We found the correct road and this time drove to the Detention center and said our, now rehearsed but none-the-less painful goodbyes. I walked in and was met by a gentleman clad in the same two-tone blue uniform. He asked me some “password reminder” type questions to ensure I had not paid or otherwise persuaded someone else to take my place (hmmmm, I never would of thought of that). He then escorted me into the receiving and discharge area. I was photographed and issued a trendy pair of khaki pants, a shirt (khaki is the new orange that was the old black, or something?) and, after a few cursory medical questions I was escorted, this time to “B” bravo unit building 53. Building 53 is a two-story cinder block and concrete structure that houses about 250 to 300 people (sorry, inmates) with two and four man rooms. I live on the bottom floor in the top bunk of a four-man room just off the end of a massive common area where everyone congregates to watch TV, play cards and talk. As you can imagine it’s LOUD all the time during the day (6:30 am until around 11:00pm) and there is zero privacy anywhere and everywhere you go. Thus far people (inmates, I hope I don’t get used to that) have been friendly. I would say almost curious and it seems like violence is non-existent here. As I write this it’s only my 3rd day and I am still trying to get in synch with all of the rules and procedures.
For instance, all movements outside the housing unit are “controlled” meaning they open the doors at 20 minutes past the hour and you have 10 minutes to get where you’re going and then at 30 past the hour the doors are again locked until the next move. Yesterday I was given two tasks; one, to go to the laundry and get all of my issued clothes and supplies and the other was to go to medical to sign a piece of paper. At 20 past the hour I was standing at the door and was the first one out. Not exactly sure where I was going I made a few wrong turns and got there with about eight minutes remaining. It took exactly nine minutes to get all of my clothing and was locked inside the laundry for 50 minutes until the next move. Same thing happened with my trip to medical except I was pleased to learn that the medical building is at least air conditioned, so a more comfortable 50 minutes was had there (I might just get stuck there more often). I’m sure, in time I will get the hang of things, especially now that I have a watch, and who knows maybe I’ll even be able to laugh about it someday, maybe, but for now its a lot of running and a lot of waiting.
I was also able to set up my commissary account (thanks to my beautiful wife back home making everything happen) and was able to finally call home, definitely the highlight of my day!
I know I have a long road ahead but one day at a time and I’ll get there.

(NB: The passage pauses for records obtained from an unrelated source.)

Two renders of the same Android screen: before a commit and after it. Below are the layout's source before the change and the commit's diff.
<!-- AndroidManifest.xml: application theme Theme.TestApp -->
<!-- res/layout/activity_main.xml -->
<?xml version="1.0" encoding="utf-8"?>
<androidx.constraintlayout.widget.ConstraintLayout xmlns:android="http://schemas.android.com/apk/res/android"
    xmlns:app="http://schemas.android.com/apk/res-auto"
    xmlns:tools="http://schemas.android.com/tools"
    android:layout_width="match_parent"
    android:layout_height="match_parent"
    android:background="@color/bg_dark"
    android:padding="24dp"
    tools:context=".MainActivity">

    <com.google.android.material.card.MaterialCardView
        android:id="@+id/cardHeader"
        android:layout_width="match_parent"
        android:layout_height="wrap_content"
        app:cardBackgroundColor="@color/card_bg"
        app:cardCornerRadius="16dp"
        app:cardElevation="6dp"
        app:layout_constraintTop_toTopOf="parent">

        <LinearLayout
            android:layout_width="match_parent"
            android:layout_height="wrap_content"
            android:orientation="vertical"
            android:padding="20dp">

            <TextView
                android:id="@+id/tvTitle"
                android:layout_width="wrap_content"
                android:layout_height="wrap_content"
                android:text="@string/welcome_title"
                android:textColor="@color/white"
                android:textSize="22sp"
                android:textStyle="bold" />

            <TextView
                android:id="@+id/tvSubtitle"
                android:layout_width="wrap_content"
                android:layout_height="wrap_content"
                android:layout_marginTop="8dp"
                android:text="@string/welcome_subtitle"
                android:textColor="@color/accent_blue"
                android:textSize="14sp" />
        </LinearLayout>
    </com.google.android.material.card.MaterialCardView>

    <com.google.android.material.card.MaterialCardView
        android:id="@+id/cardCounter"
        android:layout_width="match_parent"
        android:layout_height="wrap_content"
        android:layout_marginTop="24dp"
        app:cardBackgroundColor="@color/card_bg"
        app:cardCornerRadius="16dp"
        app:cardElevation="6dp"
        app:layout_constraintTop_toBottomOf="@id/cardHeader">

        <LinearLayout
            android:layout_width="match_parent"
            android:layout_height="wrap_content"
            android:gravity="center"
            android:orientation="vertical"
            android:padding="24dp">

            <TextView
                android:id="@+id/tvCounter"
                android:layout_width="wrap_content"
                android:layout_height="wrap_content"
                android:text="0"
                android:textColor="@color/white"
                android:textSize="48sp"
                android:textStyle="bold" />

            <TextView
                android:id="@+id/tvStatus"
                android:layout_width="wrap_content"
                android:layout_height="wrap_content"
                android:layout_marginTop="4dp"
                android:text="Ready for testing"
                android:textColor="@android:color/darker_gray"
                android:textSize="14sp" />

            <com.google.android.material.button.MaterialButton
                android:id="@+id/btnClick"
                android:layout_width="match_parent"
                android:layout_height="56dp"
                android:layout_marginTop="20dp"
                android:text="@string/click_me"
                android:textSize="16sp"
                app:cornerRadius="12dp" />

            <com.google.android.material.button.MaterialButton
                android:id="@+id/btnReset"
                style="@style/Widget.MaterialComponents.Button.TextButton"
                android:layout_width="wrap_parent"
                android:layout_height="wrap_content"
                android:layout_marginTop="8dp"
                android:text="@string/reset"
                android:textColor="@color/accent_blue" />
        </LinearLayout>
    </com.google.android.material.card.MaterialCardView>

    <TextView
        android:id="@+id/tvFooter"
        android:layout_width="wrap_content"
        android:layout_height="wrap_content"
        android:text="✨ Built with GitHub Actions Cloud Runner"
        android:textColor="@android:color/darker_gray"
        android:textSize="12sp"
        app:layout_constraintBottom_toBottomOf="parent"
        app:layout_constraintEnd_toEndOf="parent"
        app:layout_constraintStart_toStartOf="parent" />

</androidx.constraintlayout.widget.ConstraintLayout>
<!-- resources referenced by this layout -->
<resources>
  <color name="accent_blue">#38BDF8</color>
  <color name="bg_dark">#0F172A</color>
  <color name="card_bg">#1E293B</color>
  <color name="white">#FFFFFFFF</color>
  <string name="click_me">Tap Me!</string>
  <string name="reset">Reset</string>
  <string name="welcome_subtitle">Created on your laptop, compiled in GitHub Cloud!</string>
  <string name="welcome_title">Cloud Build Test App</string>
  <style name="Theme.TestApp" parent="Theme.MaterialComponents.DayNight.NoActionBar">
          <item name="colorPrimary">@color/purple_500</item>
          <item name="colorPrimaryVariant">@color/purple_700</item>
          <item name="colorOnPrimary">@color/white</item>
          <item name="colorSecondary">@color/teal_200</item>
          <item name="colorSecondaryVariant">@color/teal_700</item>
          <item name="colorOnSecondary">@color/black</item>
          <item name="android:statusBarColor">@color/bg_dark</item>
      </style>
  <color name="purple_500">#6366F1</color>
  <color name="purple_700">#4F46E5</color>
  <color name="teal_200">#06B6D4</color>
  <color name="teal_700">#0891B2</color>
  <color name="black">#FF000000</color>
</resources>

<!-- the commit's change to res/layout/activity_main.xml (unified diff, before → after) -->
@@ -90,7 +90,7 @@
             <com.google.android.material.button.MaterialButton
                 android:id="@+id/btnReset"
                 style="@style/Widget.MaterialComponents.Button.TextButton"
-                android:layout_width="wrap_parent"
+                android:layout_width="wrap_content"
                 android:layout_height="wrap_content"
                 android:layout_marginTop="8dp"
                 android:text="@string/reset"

I want to end this by thanking everyone for the support in the days and hours leading up to my surrender. It means so much to my family and me. I think I could actually feel the love being sent our way and it was (and still is) overwhelming. I consider myself lucky for having such a wonderful, loving family and such caring friends.
I know that “thank you” are just two words on the screen but the meaning behind them comes straight from the bottom of my heart.
Until next time